(The problem) Write out all the records exactly, and keep any images out.

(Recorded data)
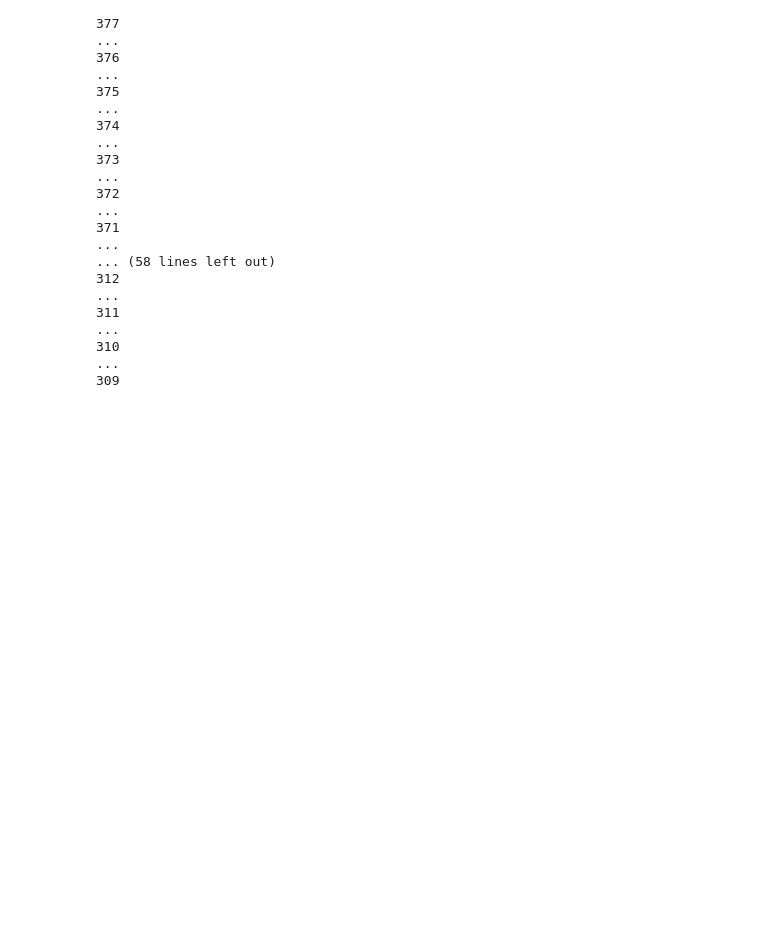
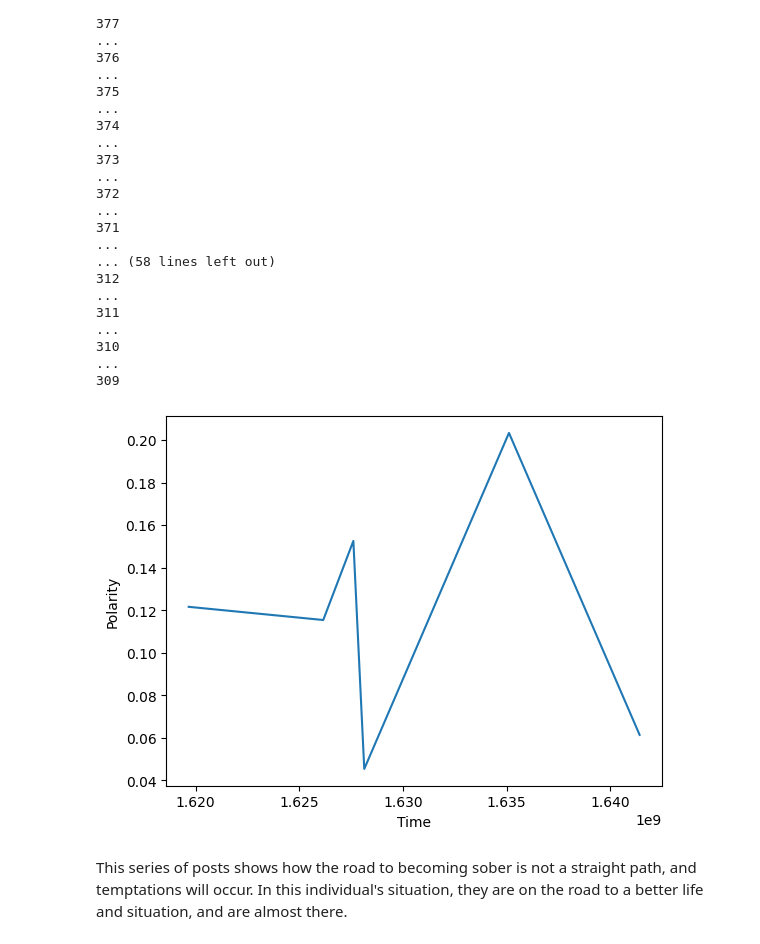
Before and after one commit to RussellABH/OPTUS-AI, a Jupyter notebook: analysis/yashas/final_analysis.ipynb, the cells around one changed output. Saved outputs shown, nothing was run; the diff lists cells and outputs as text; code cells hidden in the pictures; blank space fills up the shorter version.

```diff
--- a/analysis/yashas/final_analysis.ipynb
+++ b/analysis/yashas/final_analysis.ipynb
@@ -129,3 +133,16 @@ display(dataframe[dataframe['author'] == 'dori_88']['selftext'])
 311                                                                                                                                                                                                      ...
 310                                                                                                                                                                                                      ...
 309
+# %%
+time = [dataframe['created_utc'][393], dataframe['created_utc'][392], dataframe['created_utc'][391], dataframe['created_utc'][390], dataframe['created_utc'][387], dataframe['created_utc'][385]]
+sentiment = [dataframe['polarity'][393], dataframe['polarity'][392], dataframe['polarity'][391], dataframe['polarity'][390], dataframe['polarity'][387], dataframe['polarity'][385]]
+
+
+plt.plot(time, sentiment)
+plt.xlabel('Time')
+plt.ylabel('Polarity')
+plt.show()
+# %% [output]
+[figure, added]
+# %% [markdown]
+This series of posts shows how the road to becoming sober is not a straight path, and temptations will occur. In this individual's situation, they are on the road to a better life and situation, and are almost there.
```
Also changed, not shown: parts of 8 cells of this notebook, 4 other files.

(Solution below)
Before and after one commit to RussellABH/OPTUS-AI, a Jupyter notebook: analysis/yashas/final_analysis.ipynb, the cells around one changed output. Saved outputs shown, nothing was run; the diff lists cells and outputs as text; code cells hidden in the pictures; blank space fills up the shorter version.

```diff
--- a/analysis/yashas/final_analysis.ipynb
+++ b/analysis/yashas/final_analysis.ipynb
@@ -129,3 +133,16 @@ display(dataframe[dataframe['author'] == 'dori_88']['selftext'])
 311                                                                                                                                                                                                      ...
 310                                                                                                                                                                                                      ...
 309
+# %%
+time = [dataframe['created_utc'][393], dataframe['created_utc'][392], dataframe['created_utc'][391], dataframe['created_utc'][390], dataframe['created_utc'][387], dataframe['created_utc'][385]]
+sentiment = [dataframe['polarity'][393], dataframe['polarity'][392], dataframe['polarity'][391], dataframe['polarity'][390], dataframe['polarity'][387], dataframe['polarity'][385]]
+
+
+plt.plot(time, sentiment)
+plt.xlabel('Time')
+plt.ylabel('Polarity')
+plt.show()
+# %% [output]
+[figure, added]
+# %% [markdown]
+This series of posts shows how the road to becoming sober is not a straight path, and temptations will occur. In this individual's situation, they are on the road to a better life and situation, and are almost there.
```
Also changed, not shown: parts of 8 cells of this notebook, 4 other files.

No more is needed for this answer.